The Cali Clinic
Javier Perez Ornalez has called a meeting of his five partners. As one of the largest gastroenterology groups in Cali, Colombia, Javier and his partners have always been viewed as leaders in the medical community. For the past two years, Javier took a leave of absence and studied in the United States at a very well respected Business School where he received an MBA with a concentration in Health Care Management. Now, returning to Cali, he wants to move his group into a more sophisticated management approach. "We need to be more sophisticated in our management strategy," he says, "we have always just gotten patients to our clinic as a function of the fact that we exist and our good doctors. I am not sure that strategy will continue to work. We need to change our approach."
Senior Marquez, one of the founding partners interrupts, "Javier, it is great that you have been to the United States, but to come back now and want to change what we have built seems loco. Why? What are we doing wrong? In fact, more Americans are finding their way to Cali for care. Just last week, I did bariatric surgery on five Americans right here in the clinic. I am not sure ten years ago I saw any American patients. Yes, you are right, the world is changing, but in my thirty years of being a doctor, the world has always spun, the world has always, changed. You too will learn this."
"I think we cannot assume patients will just come to us, they can also go to Medellin and Bogota if they even come to Colombia." Javier says," Yes we are growing, but so too is everyone else. We need to recognize that in the past three years in Cali as in all of Colombia. The environment has changed. Look at our neighbors in Brazil and elsewhere in South America. Medical tourism is on the rise. Can we assume that we will just get business because we are good?"
"It has worked in the past," says Don Marquez a specialist in reflux diseases, "why should we assume that now because you have seen the light it should not continue. The endoscopy business has steadily grown. I think we will continue to ride this curve of growth into the future by being good."
"Please Javier," says Maria, "the most recent partner who trained at A U.S. medical facility and also practiced with a large multi-specialty group in the United States for several years before returning home for family reasons. What do you think we should do if we were to be more sophisticated, as you say, can you lay out some of those tactics. Maybe that could help us all and then we could respond more specifically."

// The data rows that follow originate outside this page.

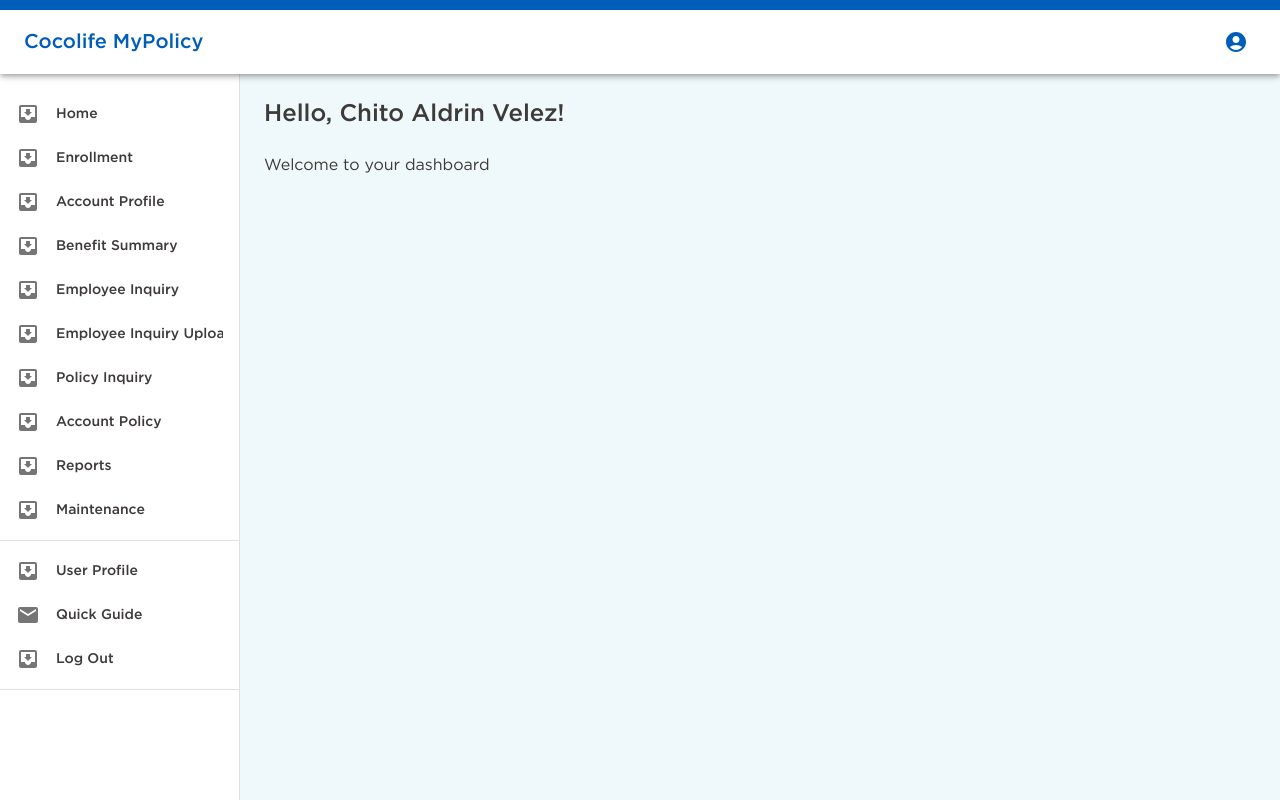
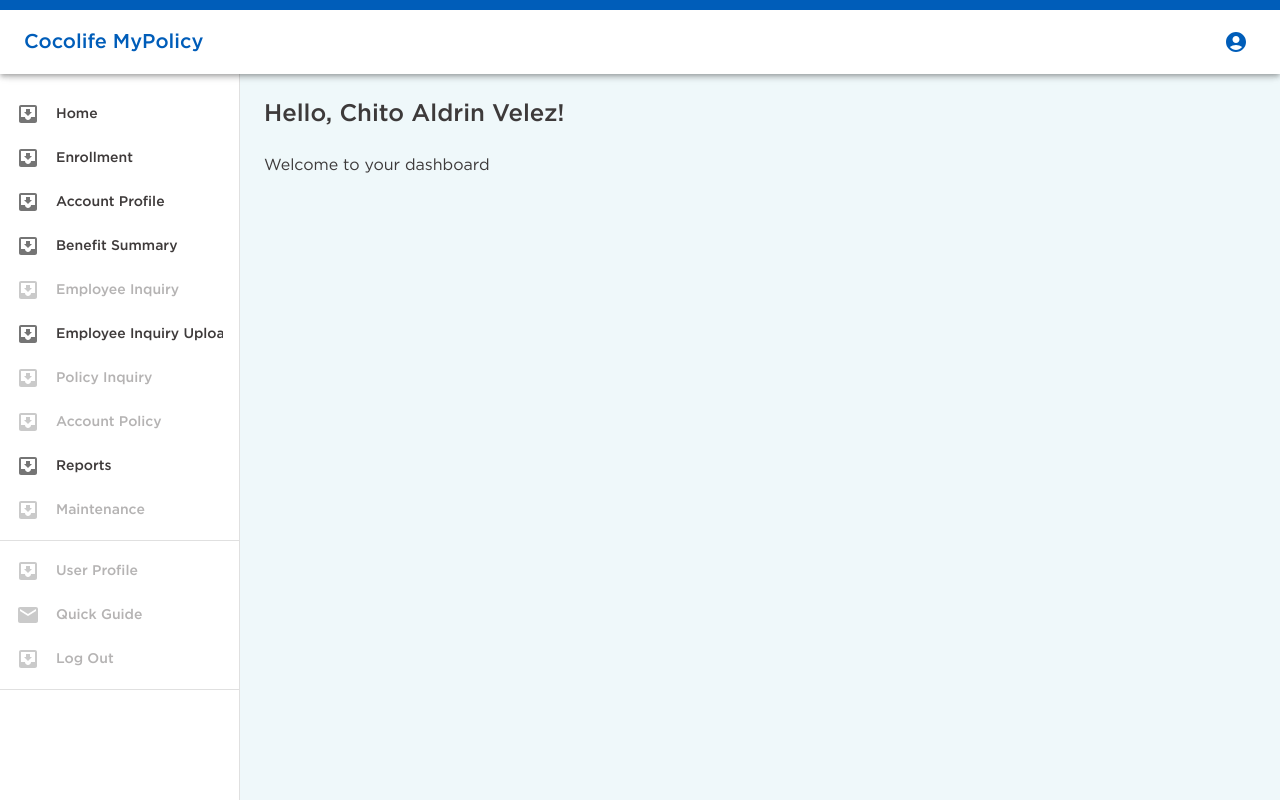
Before and after one commit to jennayey/sturdy-palm-tree, a React (Create React App) app: page / in a window 1280 px wide. Built offline with nearby package versions, Linux system fonts and the light colour scheme.

Commit message:
fix: disabled unfinished pages nav items

```diff
--- a/src/App.js
+++ b/src/App.js
@@ -81,7 +81,7 @@
           </Typography>
         </ListItemButton>
 
-        <ListItemButton>
+        <ListItemButton disabled>
             <ListItemIcon>
               <InboxIcon />
             </ListItemIcon>
@@ -99,7 +99,7 @@
             </Typography>
           </ListItemButton>
 
-          <ListItemButton>
+          <ListItemButton disabled>
             <ListItemIcon>
               <InboxIcon />
             </ListItemIcon>
@@ -108,7 +108,7 @@
             </Typography>
           </ListItemButton>
 
-          <ListItemButton>
+          <ListItemButton disabled>
             <ListItemIcon>
               <InboxIcon />
             </ListItemIcon>
@@ -126,7 +126,7 @@
             </Typography>
           </ListItemButton>
 
-          <ListItemButton>
+          <ListItemButton disabled>
             <ListItemIcon>
               <InboxIcon />
             </ListItemIcon>
@@ -140,14 +140,14 @@
       <Divider />
       <List>
         {["User Profile", "Quick Guide", "Log Out"].map((text, index) => (
-          <ListItem button key={text}>
+          <ListItemButton key={text} disabled>
             <ListItemIcon>
               {index % 2 === 0 ? <InboxIcon /> : <MailIcon />}
             </ListItemIcon>
             <Typography variant="body2" noWrap component="div">
               <ListItemText primary={text} disableTypography="true" />
             </Typography>
-          </ListItem>
+          </ListItemButton>
         ))}
       </List>
       <Divider />
```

"That is a good suggestion, thank you Maria, I have thought about it," Javier said. "Let me tell you what I think we need to consider. Foremost, of course we need to develop a far more sophisticated web site where patients can see our surgi-center and take a virtual tour. We should get the Surgical review Corporation (http://www.surgicalreview.org/pcoe/tertiary/tertiary.aspx) to give us their stamp of approval. This will help our quality positioning. As doctors we should all become members of the American Society of Bariatric Surgery and we can then display that on our web site as another indicator of our excellence. I wonder if we should mount a promotional campaign on You Tube. And, should we hire a salesperson to give talks in Miami and the southeastern part of the United States for us with a targeted strategy."
"This is absurd!" says Dr. Echiverra, the most senior partner in the group. "You will bankrupt us and there is no need to change what we have always done. See patients, do our procedures and provide good care. The patients will come. I have heard enough. I have patients to see."
How do you convince your senior management group to move into a more sophisticated management approach?
Convincing Senior Management that what is currently working well may not work well in the
future is a major undertaking. To fully understand the issue the Senior Manager must realize what the
competition is like, the direction the competition is headed, and understand what the options are for
future growth and maintaining competitive advantage. According to Don Maquez being good gives the
organization a competitive advantage. However, when facilities in neighboring countries develop their
gastroenterology practices and begin to improve in quality and efficiency, being good will no longer be
enough. Rather than wait until the organization finds other facilities becoming more competitive, it is
better to develop a strategic plan in advance, so the organization can continue to maintain its
competitive advantage in the future.
The ideas of highlighting the facilities and procedures without making any actual written claims
of being the best is a good idea for the organization. It is a more ethical approach to medical ...
The solution discusses how do you convince your senior management group to move into a more sophisticated management approach.